Netflix’s “The School for Good and Evil” is a disgrace to my childhood


Photo via Netflix

My childhood consisted of many books, poems and literary works, but none were as enthralling as Soman Chainani’s retellings of classic fairy tales: “The School for Good and Evil” series. So when I found out my first true literary love was making its way to the big screen, I was both anxious and intrigued. Netflix has done a good job at other adaptations before, so I had hope that this could turn out well. 

Apparently, fate had other plans. 

Released on Oct. 19, this movie was, without a doubt, one of the most horrendous adaptations of a book I have ever seen. Netflix took an epic middle grade novel and turned it into a “My Little Pony” knockoff no one needed, while taking away any realistic aspect the characters had. 

The book follows two girls, blonde-haired dreamer Sophie (Sophia Anne Caruso) and greasy, depressed Agatha (Sofia Wylie), as they are kidnapped and taken to Sophie’s dream place, the School for Good and Evil. Only, Agatha gets put in the school for good and Sophie gets dropped into the school for evil. Outcasts from their respective schools, the two girls try to join together in hopes of switching or getting out of the magical world entirely. 

While the movie stuck to the basic plot idea, it took away parts of the book that really made it shine. It’s hard to find a young adult novel with more than skin-deep characters, and yet this middle grade series showed depth to every character in the main cast. Netflix threw it all away, making Sophie do a 180 in her character traits and taking away everything that made fans love Agatha. 

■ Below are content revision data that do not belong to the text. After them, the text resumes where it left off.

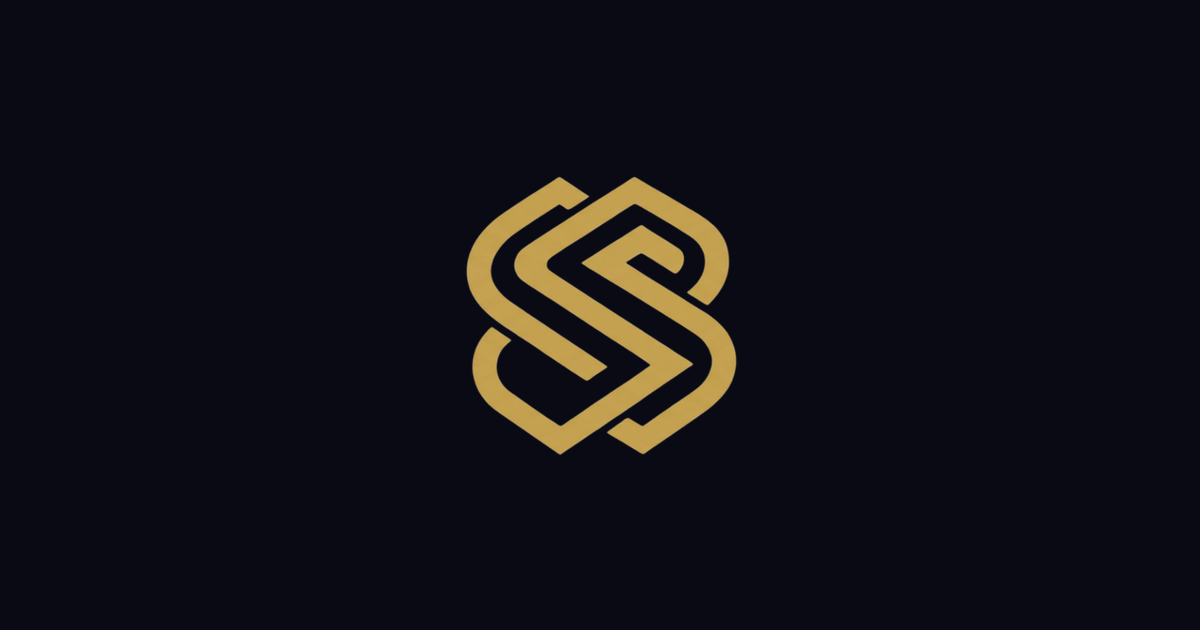
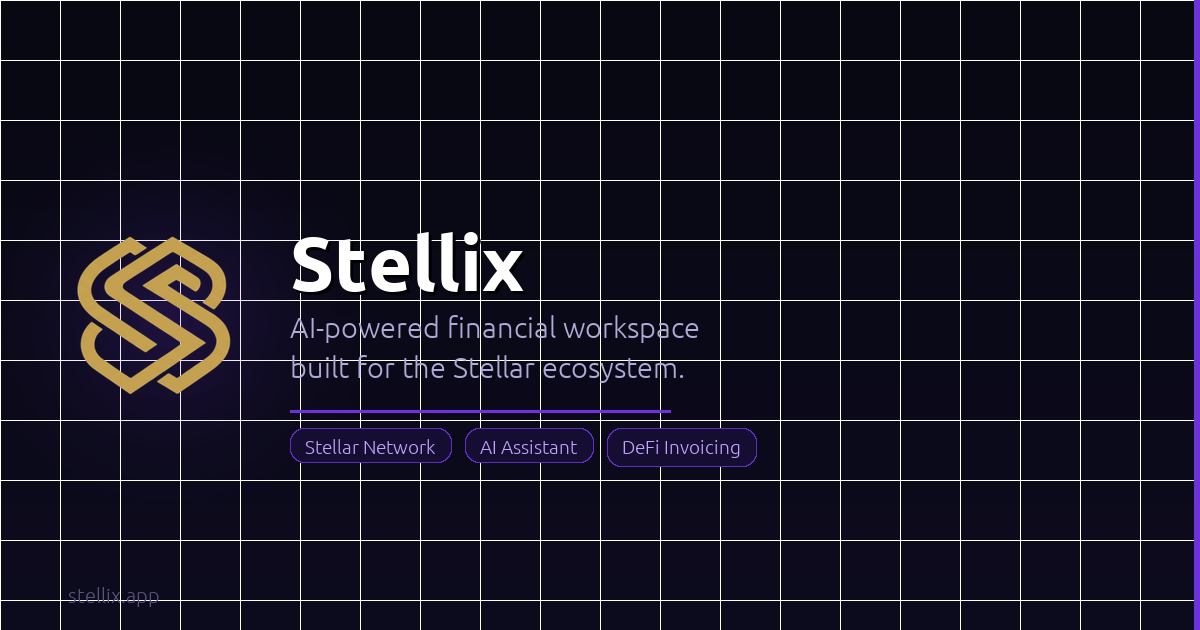
feat: add rich URL preview — branded OG image + full og/twitter meta tags

diff --git a/src/routes/__root.tsx b/src/routes/__root.tsx
@@ -81,15 +81,25 @@ export const Route = createRootRouteWithContext<{ queryClient: QueryClient }>()(
     meta: [
       { charSet: "utf-8" },
       { name: "viewport", content: "width=device-width, initial-scale=1" },
-      { title: "Stellix" },
-      { name: "description", content: "AI-powered financial workspace built for the Stellar ecosystem." },
+      { title: "Stellix — AI Financial Workspace on Stellar" },
+      { name: "description", content: "AI-powered financial workspace built for the Stellar ecosystem. Manage invoices, track transactions, and get AI insights — all on-chain." },
       { name: "author", content: "Stellix" },
-      { property: "og:title", content: "Stellix" },
-      { property: "og:description", content: "AI-powered financial workspace built for the Stellar ecosystem." },
+      { name: "theme-color", content: "#6e32dc" },
+      // Open Graph
+      { property: "og:title", content: "Stellix — AI Financial Workspace on Stellar" },
+      { property: "og:description", content: "AI-powered financial workspace built for the Stellar ecosystem. Manage invoices, track transactions, and get AI insights — all on-chain." },
       { property: "og:type", content: "website" },
       { property: "og:image", content: "/og-image.png" },
+      { property: "og:image:width", content: "1200" },
+      { property: "og:image:height", content: "630" },
+      { property: "og:image:alt", content: "Stellix — AI-powered financial workspace on Stellar" },
+      { property: "og:site_name", content: "Stellix" },
+      // Twitter / X
       { name: "twitter:card", content: "summary_large_image" },
+      { name: "twitter:title", content: "Stellix — AI Financial Workspace on Stellar" },
+      { name: "twitter:description", content: "AI-powered financial workspace built for the Stellar ecosystem. Manage invoices, track transactions, and get AI insights — all on-chain." },
       { name: "twitter:image", content: "/og-image.png" },
+      { name: "twitter:image:alt", content: "Stellix — AI-powered financial workspace on Stellar" },
     ],
     links: [
       { rel: "stylesheet", href: appCss },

Another significant plot point of the series — most notably in the first book — was Tedros (Jamie Flatters), the teenage son of King Arthur who both girls thought was their true love at one point or another. Instead of allowing him to be the plot-moving character he was, Netflix got rid of everything that made him likable. Gone was the banter between Tedros and Agatha, and the chemistry between Sophie and him seemed forced. Then, after being gone for some of his most crucial moments, he popped up again to remind us he existed and express his undying love in the most cringy way possible.

Of course, as though the movie wasn’t already awful, there were the “power of friendship” lines that made me gag. Netflix shoved the theme down viewers’ throats instead of letting them figure it out for themselves. 

Honestly, Netflix has never been stupider. The company could have another big success on its hands if the writers read more than a Wikipedia summary online. 

This movie made me doubt every memory I had of the beloved series, so I spent my weekend binge-reading all the books in the series — only to find them just as good as I remembered. While there were some accurate parts toward the beginning of the movie, Netflix took pieces of my childhood and delivered disappointment when the two and a half hours were over.